  • do you have complete information on your organization's web site about volunteering at your organization? (steps in how to become a volunteer, application form, details about orientation/training, etc.) If not, why not?

For organizations not in North America, and excluding Australia New Zealand, the United Kingdom, Ireland (all the developed English-speaking countries):

  • what are the biggest barriers in your country to organizations involving more volunteers?

Posted on 8 June by Donna Lockhart, The RETHINK Group, Consultant, Ontario Canada
This is a great topic. In Canada we have great data available and it's growing, as mentioned in the other responses.  I see the challenge in 3 areas, managers of volunteers: 1) are not trained in conducting research, analysis and interpretation; 2) nor in the application or "the SO-What" does this mean to our volunteer programs; and 3) they do very little strategic planning!

As a private sector consultant, I just applied volunteer data and local population stats to examine capacity building for breakfast programs in schools/rural and urban communities.
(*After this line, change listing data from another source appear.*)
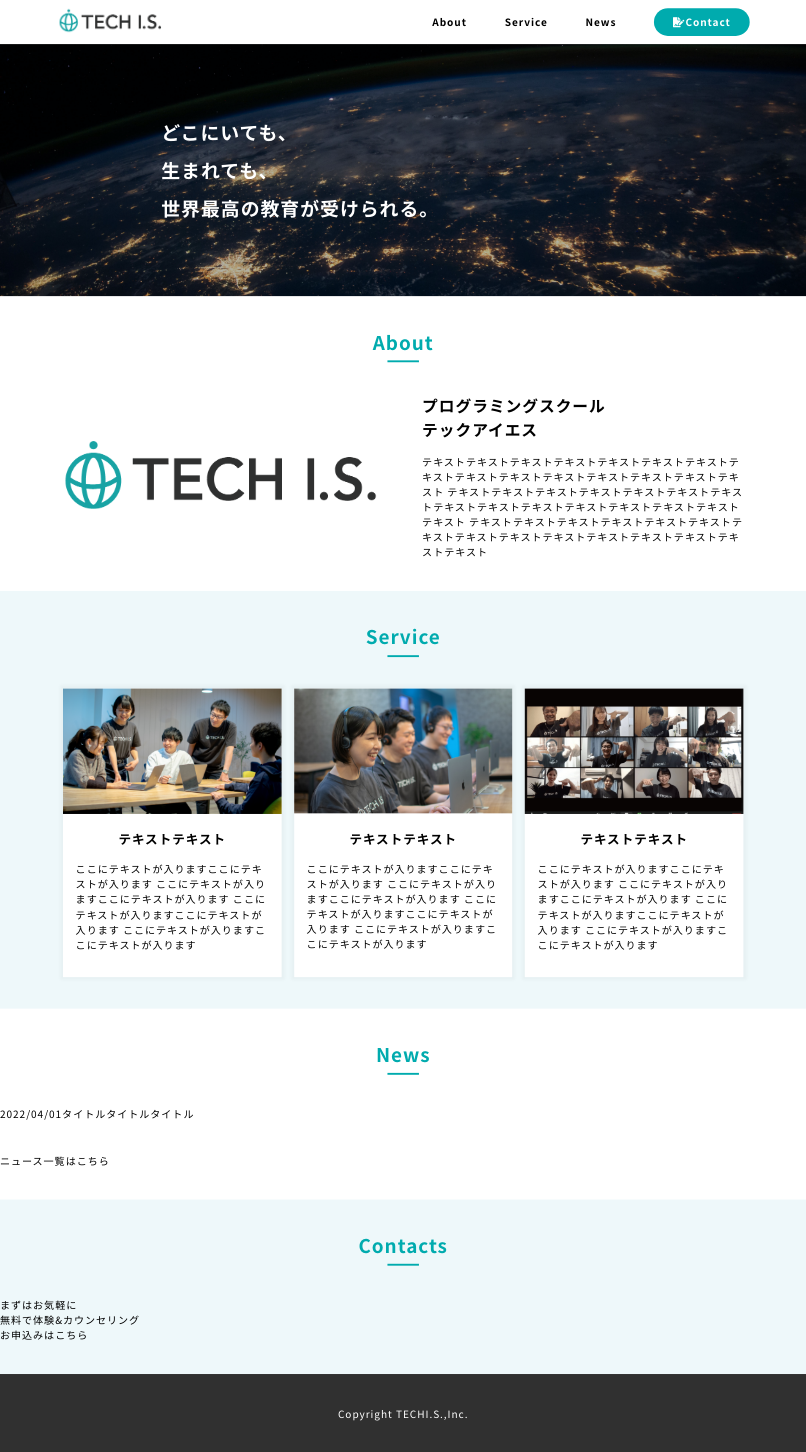
Repository: ryunoesta/lp-techis
Page: indx.html
These files come from the project's save history. The page is drawn as it stood at one moment and after a run of saves; the edit follows.
The browser window is 1280 px wide. The pictures show the whole page, at 63% of full size.

Above is the page before, as saved 2022-06-19 22:56:52.

### indx.html
<!DOCTYPE html>
<html lang="ja">
<head>
    <meta charset="UTF-8">
    <meta http-equiv="X-UA-Compatible" content="IE=edge">
    <meta name="viewport" content="width=device-width, initial-scale=1.0">
    <!-- reset css -->
    <link rel="stylesheet" href="./CSS/reset.css">
    <!-- style css -->
    <link rel="stylesheet" href="./CSS/style.css">
    <!-- fontawesome -->
    <link rel="stylesheet" href="https://use.fontawesome.com/releases/v5.15.1/css/all.css">
    <title>プログラミングスクール テックアイエス</title>
</head>
<body>
    <!-- header -->
    <header class="header">
        <h1 class="logo">
            <img src="./img/logo.png" alt="ロゴ画像">
        </h1>
        <ul class="menu-pc">
            <li><a href="#">About</a></li>
            <li><a href="#">Service</a></li>
            <li><a href="#">News</a></li>
            <!-- リンク先追加 -->
            <li><a href="contact"><i class="fas fa-file-signature"></i>Contact</a></li>
        </ul>
    </header>

    <!-- main -->
    <main>
        <!-- fv -->
        <section class="front-fv">
            <img src="./img/top1.png" alt="ファーストビュー">
            <h2>どこにいても、
                <br>
                生まれても、
                <br>
                世界最高の教育が受けられる。
            </h2>
        </section>

        <!-- about -->
        <section class="front-about">
            <h2 class="front-common__title">
                About
            </h2>
            <ul class="front-about__list">
                <li class="front-about__item"><img src="./img/logo.png" alt="ロゴ画像"></li>
                <li class="front-about__item">
                    <div class="front-about_txt">
                        <h3>
                            プログラミングスクール
                            <br>
                            テックアイエス
                        </h3>
                        <p>テキストテキストテキストテキストテキストテキストテキストテキストテキストテキストテキストテキストテキストテキストテキスト テキストテキストテキストテキストテキストテキストテキストテキストテキストテキストテキストテキストテキストテキストテキスト テキストテキストテキストテキストテキストテキストテキストテキストテキストテキストテキストテキストテキストテキストテキスト</p>
                    </div>
                </li>
            </ul>
        </section>

        <!-- service -->
        <section class="front-service">
            <div class="front-service__inner">
                <h2 class="front-common__title">
                    Service
                </h2>
                <ul class="front-service__list">
                    <li class="front-service__item">
                        <img src="./img/service1.png" alt="サービス１">
                        <h3>テキストテキスト</h3>
                        <p>
                            ここにテキストが入りますここにテキストが入ります ここにテキストが入りますここにテキストが入ります
                            ここにテキストが入りますここにテキストが入ります ここにテキストが入りますここにテキストが入ります
                        </p>
                    </li>
                    <li class="front-service__item">
                        <img src="./img/service2.png" alt="サービス２">
                        <h3>テキストテキスト</h3>
                        <p>
                            ここにテキストが入りますここにテキストが入ります ここにテキストが入りますここにテキストが入ります
                            ここにテキストが入りますここにテキストが入ります ここにテキストが入りますここにテキストが入ります
                        </p>
                    </li>
                    <li class="front-service__item">
                        <img src="./img/service3.png" alt="サービス３">
                        <h3>テキストテキスト</h3>
                        <p>
                            ここにテキストが入りますここにテキストが入ります ここにテキストが入りますここにテキストが入ります
                            ここにテキストが入りますここにテキストが入ります ここにテキストが入りますここにテキストが入ります
                        </p>
                    </li>
                </ul>
            </div>
        </section>

        <!-- news -->
        <section class="front-news">
            <h2 class="front-common__title">
                News
            </h2>
            <div class="front-news__article">
                <time>2022/04/01</time>
                <p>タイトルタイトルタイトル</p>
            </div>
            <div class="btn">ニュース一覧はこちら</div>
        </section>

        <!-- contact -->
        <section class="front-contact">
            <h2 class="front-common__title">
                Contacts
            </h2>
            <h3>
                まずはお気軽に
                <br>
                無料で体験&カウンセリング
            </h3>
            <div class="btn">お申込みはこちら</div>
        </section>
    </main>

    <!-- footer -->
    <footer class="footer">
        <!-- footerはブロックレベル要素  -->
        <p>
            <small>Copyright TECHI.S.,Inc.</small>
        </p>
    </footer>
</body>
</html>

### CSS/reset.css
*, *::before, *::after {
    box-sizing: border-box;
}
html, body, div, span, applet, object, iframe, h1, h2, h3, h4, h5, h6, p, blockquote, pre, a,
abbr, acronym, address, big, cite, code, del, dfn, em, font, ins, kbd, q, s, samp, small, strike,
strong, sub, sup, tt, var, dl, dt, dd, ol, ul, li, fieldset, form, label, legend, table,
caption, tbody, tfoot, thead, tr, th, td {
    border: 0;
    font-size: 100%;
    font-weight: inherit;
    margin: 0;
    outline: 0;
    padding: 0;
    vertical-align: baseline;
}
body {
    width: 100%;
    height: 100%;
    margin: 0 auto;
    letter-spacing: 1.5px;
    line-height: 1.5;
}
img {
    width: 100%;
    height: 100%;
    top: 0;
    left: 0;
    object-fit: cover;
}
a {
    color: black;
    text-decoration: none;
}
ol, ul {
    list-style: none;
}
table {
    border-collapse: separate;
    border-spacing: 0;
}

### CSS/style.css
/* フォントの設定 */
@import url('https://fonts.googleapis.com/css2?family=Noto+Sans+JP&display=swap');
html, body {
    font-size: 16px;
    font-family: 'Noto Sans JP', sans-serif;
}

/* header */
.header {
    display: flex;
    align-items: center;
    justify-content: space-between;
    max-width: 1100px;
    height: 70px;
    margin: auto;
}

.logo img {
    width: 170px;
    height: auto;
}

.menu-pc {
    display: flex;
    align-items: center;
}

.menu-pc li {
    margin: 0 30px;
}

.menu-pc a {
    font-weight: bold;
}

.menu-pc li:last-child {
    margin-right: 0;
}

.menu-pc li:last-child a {
    display: block;
    color: #fff;
    background: #00abae;
    padding: 10px 30px;
    border-radius: 50px;
}

/* footer */
.footer {
    padding: 50px;  /* paddingにautoはない */
    background: #303030;
}

.footer p {
    color: #fff;
    text-align: center;
}

/* fv */
.front-fv {
    position: relative;
    height: 400px;
}

.front-fv h2 {
    position: absolute;
    top: 50%;
    -webkit-transform: translateY(-50%);
    -moz-transform: translateY(-50%);
    -ms-transform: translateY(-50%);
    -o-transform: translateY(-50%);
    transform: translateY(-50%);
    left: 20%;
    color: #fff;
    font-size: 30px;
    font-weight: bold;
    line-height: 2;
}

/* common */
.front-common__title {
    position: relative;
    font-size: 30px;
    font-weight: bold;
    color: #00abae;
    text-align: center;
    margin-bottom: 50px;
    padding-bottom: 10px;
}

.front-common__title::before {
    position: absolute;
    bottom: 0;
    left: 50%;
    transform: translateX(-50%);
    content: "";
    border-bottom: 3px solid #00abae;
    width: 50px;
}

/* about */
.front-about {
    max-width: 1100px;
    margin: 50px auto;
}

.front-about__list {
    display: flex;
    align-items: center;
    justify-content:center;
}

.front-about__item {
    width: 50%;
}

.front-about__item h3 {
    font-size: 25px;
    font-weight: bold;
}

.front-about__item p {
    margin-top: 20px;
}

.front-about__item:first-child{
    margin-right: 30px;
}

.front-about__item:last-child{
    margin-left: 30px;
}

/* service */
.front-service {
    padding: 50px 0;
    background: #eef8fa;
}

.front-service__inner {
    max-width: 1100px;
    margin: auto;
}

.front-service__list {
    display: flex;
}

.front-service__item {
    width: 33.333%;
    margin: 0 10px;
    background: #fff;
    box-shadow: 0 0 5px 5px rgb(0 0 0 / 3%);
}

.front-service__item img {
    width: 100%;
    height: auto;
}

.front-service__item h3 {
    margin: 20px;
    font-size: 20px;
    text-align: center;
    font-weight: bold;
}

.front-service__item p {
    padding: 0 20px 40px;
}

/* news */
.front-news {
    padding: 50px 0;
}

.front-news__article {
    display: flex;
    justify-content: left;
    margin: 50px auto;
}

.front-news__article time {
    display: block;
}


/* contact */
.front-contact {
    padding: 50px 0;
    background: #eef8fa;
}

.front-contact h2 {
    text-align: center;
}

After the next 2 saves:
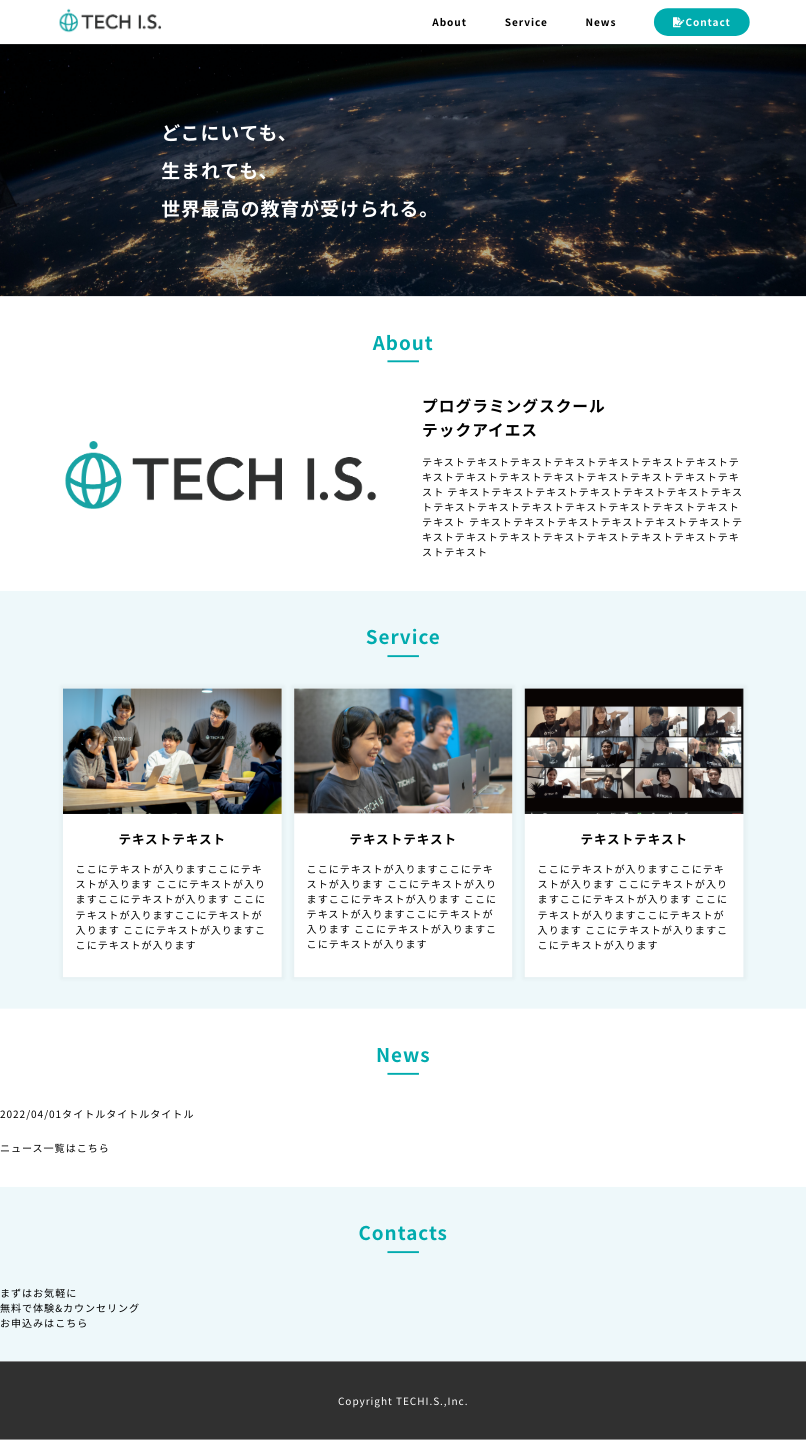
The 2 saves are shown as one change because they came seconds apart.
The last was saved 13 s later.
--- a/CSS/style.css
+++ b/CSS/style.css
@@ -177,7 +177,7 @@
 .front-news__article {
     display: flex;
     justify-content: left;
-    margin: 50px auto;
+    margin: 30px auto;
 }
 
 .front-news__article time {

After the save that followed:
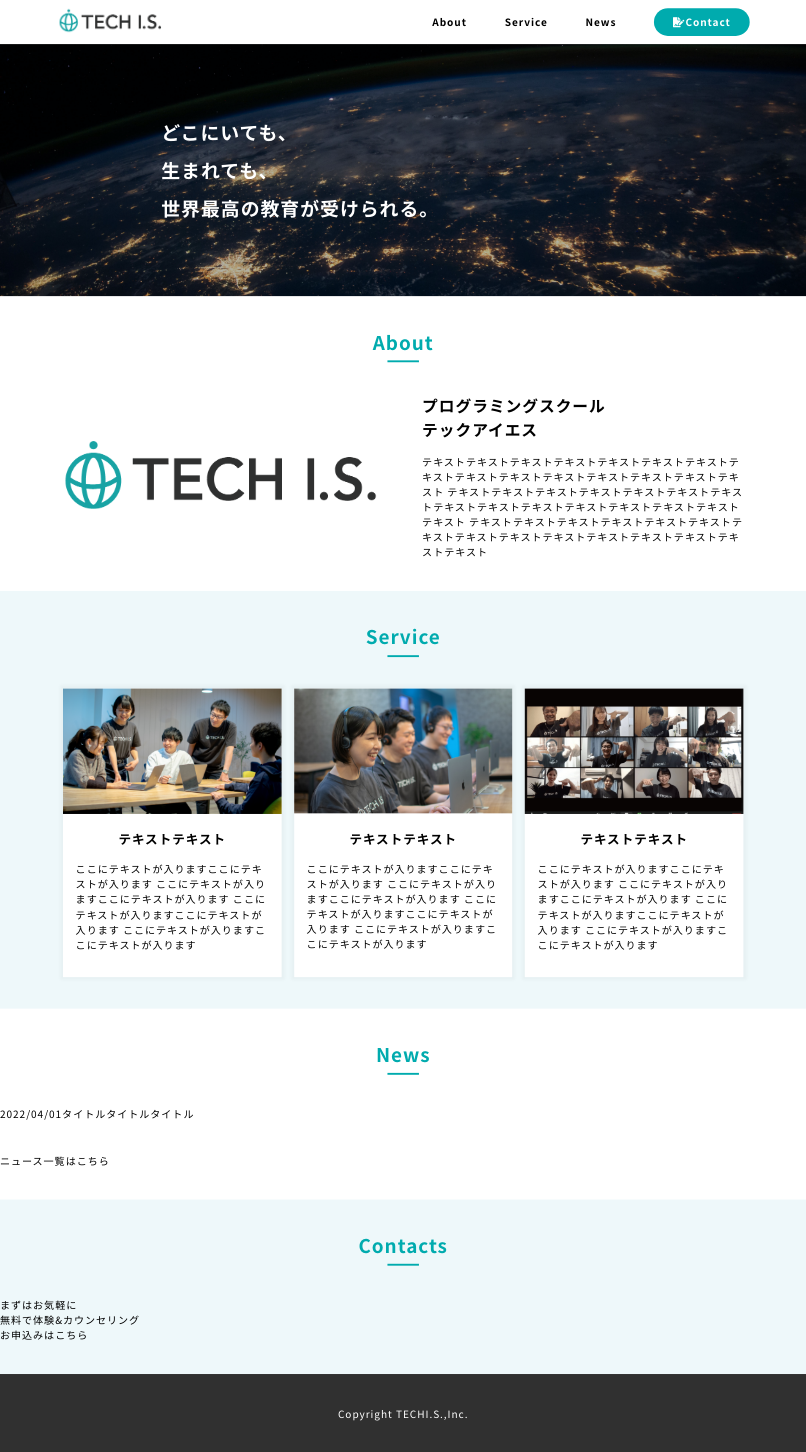
Saved 62 s later.
--- a/CSS/style.css
+++ b/CSS/style.css
@@ -177,7 +177,7 @@
 .front-news__article {
     display: flex;
     justify-content: left;
-    margin: 30px auto;
+    margin: 50px auto;
 }
 
 .front-news__article time {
The programs were targeting people in the least likely population sector to volunteer, so they had recruitment challenges. We used this information and the population profile to build some new approaches.
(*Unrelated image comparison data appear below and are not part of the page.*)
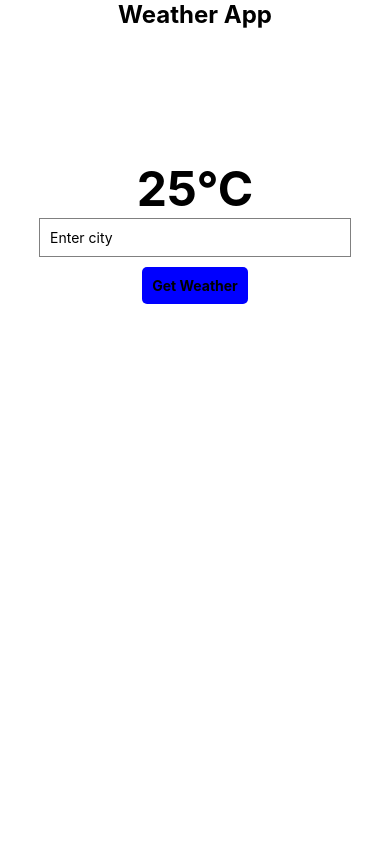
Repository: vanh1604/ExerciseReactNative
Screen: /
An editor plug-in stored every save of this project. The screen is shown before and after the next save, followed by the edit.
The app was drawn by React Native's web renderer in a window 390 px wide. The project was rebuilt for these pictures with package versions that can differ from the ones it lists, and the page was loaded fresh each time. Also part of the build but not shown: components/LessonDesign.js, components/Caption.js.

Above is the screen before, as saved 2023-08-27 15:22:40.

### App.js
import { StatusBar } from "expo-status-bar";
import { SafeAreaView, StyleSheet, Text, View } from "react-native";
import LessonDesign from "./components/LessonDesign";
import Caption from "./components/Caption";
import WeatherApp from "./components/WeatherApp";
export default function App() {
  return (
    <SafeAreaView>
      {/* <LessonDesign /> */}

      <WeatherApp />
    </SafeAreaView>
  );
}

const styles = StyleSheet.create({});

### components/WeatherApp.js
import React from "react";
import {
  View,
  Text,
  TextInput,
  Image,
  TouchableOpacity,
  StyleSheet,
} from "react-native";

const WeatherApp = () => {
  return (
    <View style={styles.container}>
      <Text style={styles.header}>Weather App</Text>
      <Image
        // source={require("./weather-icon.png")}
        style={styles.weatherIcon}
      />
      <Text style={styles.temperature}>25°C</Text>
      <TextInput placeholder="Enter city" style={styles.input} />
      <TouchableOpacity style={styles.button}>
        <Text style={styles.buttonText}>Get Weather</Text>
      </TouchableOpacity>
    </View>
  );
};

const styles = StyleSheet.create({
  container: {
    flex: 1,
    alignItems: "center",
    justifyContent: "center",
  },
  header: {
    fontSize: 24,
    fontWeight: "bold",
    marginBottom: 20,
  },
  weatherIcon: {
    width: 100,
    height: 100,
    marginBottom: 10,
  },
  temperature: {
    fontSize: 48,
    fontWeight: "bold",
  },
  input: {
    borderWidth: 1,
    borderColor: "gray",
    padding: 10,
    width: "80%",
    marginBottom: 10,
    color: "black",
  },
  button: {
    backgroundColor: "blue",
    padding: 10,
    borderRadius: 5,
  },
  buttonText: {
    color: "black",
    fontWeight: "bold",
  },
});

export default WeatherApp;

After the next save:
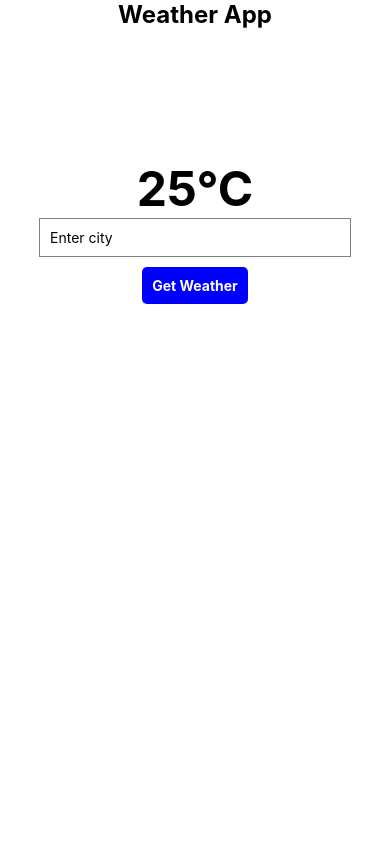
Saved 27 s later.
--- a/components/WeatherApp.js
+++ b/components/WeatherApp.js
@@ -59,7 +59,7 @@ const styles = StyleSheet.create({
     borderRadius: 5,
   },
   buttonText: {
-    color: "black",
+    color: "white",
     fontWeight: "bold",
   },
 });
Posted on 6 June by Natalie Lue, COPA, Volunteer Manager
Toronto Canada

Volunteer Canada does a national survey on volunteerism which captures most of the data you mentioned in the article.
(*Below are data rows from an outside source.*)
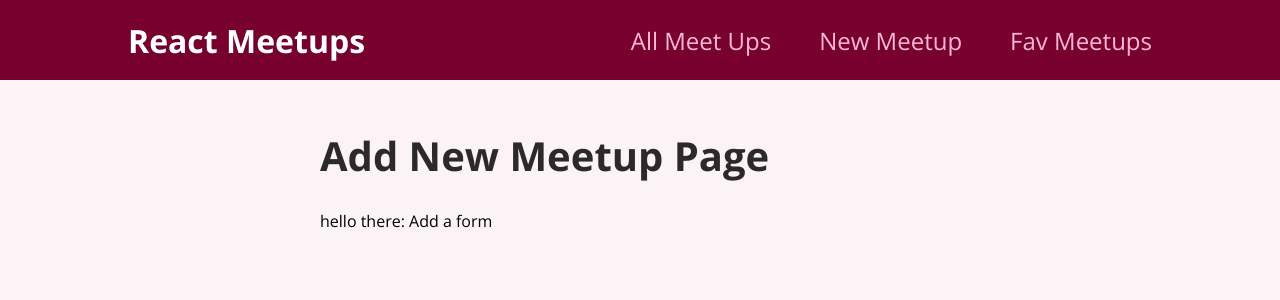
Repository: portretrieve/react-meetup-app
Page: /meet
The author's editor kept a copy of each file at every save. The page is drawn from the files as they stood at one save, then again after the next save.
The browser window is 1280 px wide. The pictures show the whole page.
The project was rebuilt for these pictures with package versions that can differ from the ones it lists, and the page was loaded fresh each time. A package was used in the major version that the imports need, not the one package.json lists. Also part of the build but not shown: src/components/meetups/MeetupList.module.css, src/components/meetups/Meetupitem.module.css, src/components/meetups/MeetupItem.js, src/components/meetups/MeetupList.js, src/pages/AllMeetups.js, src/pages/Favourites.js, src/components/meetups/NewMeetupForm.module.css.

Above is the page before, as saved 2021-08-19 01:03:46.

### src/App.js
import { Route, Switch } from "react-router-dom";

import AllMeetupsPage from "./pages/AllMeetups";
import FavouritesPage from "./pages/Favourites";
import NewMeetupPage from "./pages/NewMeetup";
import Layout from "./components/layout/Layout";

function App() {
  return (
    <Layout>
      <Switch>
        <Route path="/" exact>
          <AllMeetupsPage />
        </Route>
        <Route path="/meet">
          <NewMeetupPage />
        </Route>
        <Route path="/fav">
          <FavouritesPage />
        </Route>
      </Switch>
    </Layout>
  );
}

export default App;

### src/pages/NewMeetup.js
import NewMeetupForm from "../components/meetups/NewMeetupForm";

function NewMeetupPage() {
  return (
    <div>
      <h1>Add New Meetup Page</h1>
      <NewMeetupForm />
    </div>
  );
}

export default NewMeetupPage;

### src/components/layout/Layout.js
import classes from "./Layout.module.css";
import MainNavigation from "./MainNavigation";
function Layout(props) {
  return (
    <div>
      <MainNavigation></MainNavigation>
      <main className={classes.main}>{props.children}</main>
    </div>
  );
}

export default Layout;

### src/components/meetups/NewMeetupForm.js
import classes from "./NewMeetupForm.module.css";
import Card from "../userInterface/Card";

function NewMeetupForm() {
  return <div>hello there: Add a form </div>;
}
export default NewMeetupForm;

### src/components/layout/MainNavigation.js
import { Link } from "react-router-dom";
import classes from "./MainNavigation.module.css";

function MainNavigation() {
  return (
    <header className={classes.header}>
      <div className={classes.logo}>React Meetups</div>
      <nav>
        <ul>
          <li>
            <Link to="/">All Meet Ups</Link>
          </li>
          <li>
            <Link to="/meet">New Meetup</Link>
          </li>
          <li>
            <Link to="/fav">Fav Meetups</Link>
          </li>
        </ul>
      </nav>
    </header>
  );
}

export default MainNavigation;

### src/components/userInterface/Card.js
import classes from "./Card.module.css";

function Card({ children }) {
  return <div className={classes.card}>{children}</div>;
}

export default Card;

Loaded but not shown: public/index.html (common file); src/index.js (common file); src/index.css (common file); src/components/layout/Layout.module.css (common file); src/components/layout/MainNavigation.module.css (common file); src/components/userInterface/Card.module.css (common file)

After the next save:
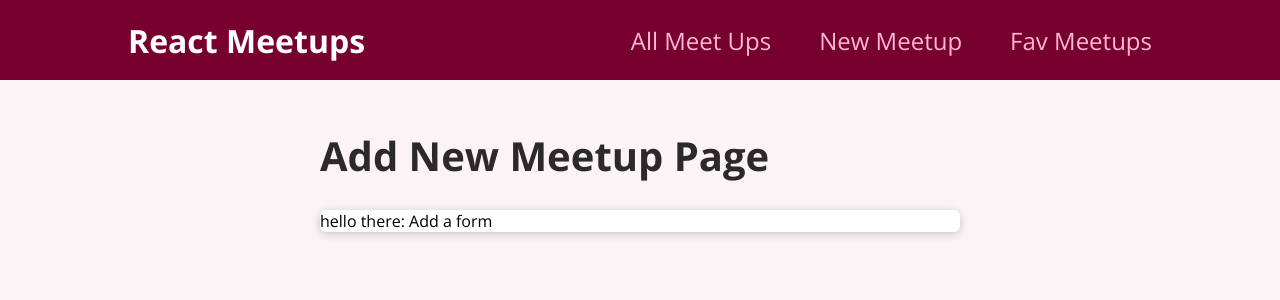
Saved 6 s later.
--- a/src/components/meetups/NewMeetupForm.js
+++ b/src/components/meetups/NewMeetupForm.js
@@ -2,6 +2,6 @@ import classes from "./NewMeetupForm.module.css";
 import Card from "../userInterface/Card";
 
 function NewMeetupForm() {
-  return <div>hello there: Add a form </div>;
+  return <Card>hello there: Add a form </Card>;
 }
 export default NewMeetupForm;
They survey volunteers and organizations that use volunteers. Volunteer programs specifically funded by public foundations (such as United Way) are required to complete annual reports on their programs including total volunteer hours and types of volunteer activities.

Volunteer Canada also did a national survey on volunteer management - who does it, what agencies hire them, salaries, educational backgrounds, pros and cons of the job, etc. They compiled data and developed a profile of volunteer managers. I'm sure the findings would be very similar to volunteer managment in the U.S. This and other statistics can be found at https://volunteer.ca/.

Posted on 5 June by Audrey Suhr, National Aquarium in Baltimore, Dir Vol Svces & Special Projects, Baltimore, MD USAGreat topic! In assessing one's own programs, it would certainly be helpful to know national stats, and how stats compare within and between specific non-profit fields. For instance, valid retention figures (deactivated volunteers' years of service); ratio of paid organization's employees to volunteers (raw numbers, and FT equivalents); ratio of volunteer office employees to total volunteers; ratio of the organization's number of regularly scheduled vol individuals and hours worked to that of episodic volunteers, etc.

Posted on 5 June by Fataneh Zarinpoush, Imagine Canada, Senior Research Associate, Toronto Canada
This is a great topic and I am just wondering what you think about the Canada Survey of Giving, Volunteering and Participating (CSGVP). This survey is developed through a partnership of federal government departments and Canadian nonprofit and voluntary organizations (i.e., the Imagine Canada, Canadian Heritage, Health Canada, Human Resources Development Canada, Statistics Canada and Volunteer Canada). The first wave of this national survey was in 1997 and the latest report was just released (http://www.imaginecanada.ca/our-programs/national-engagement-strategy).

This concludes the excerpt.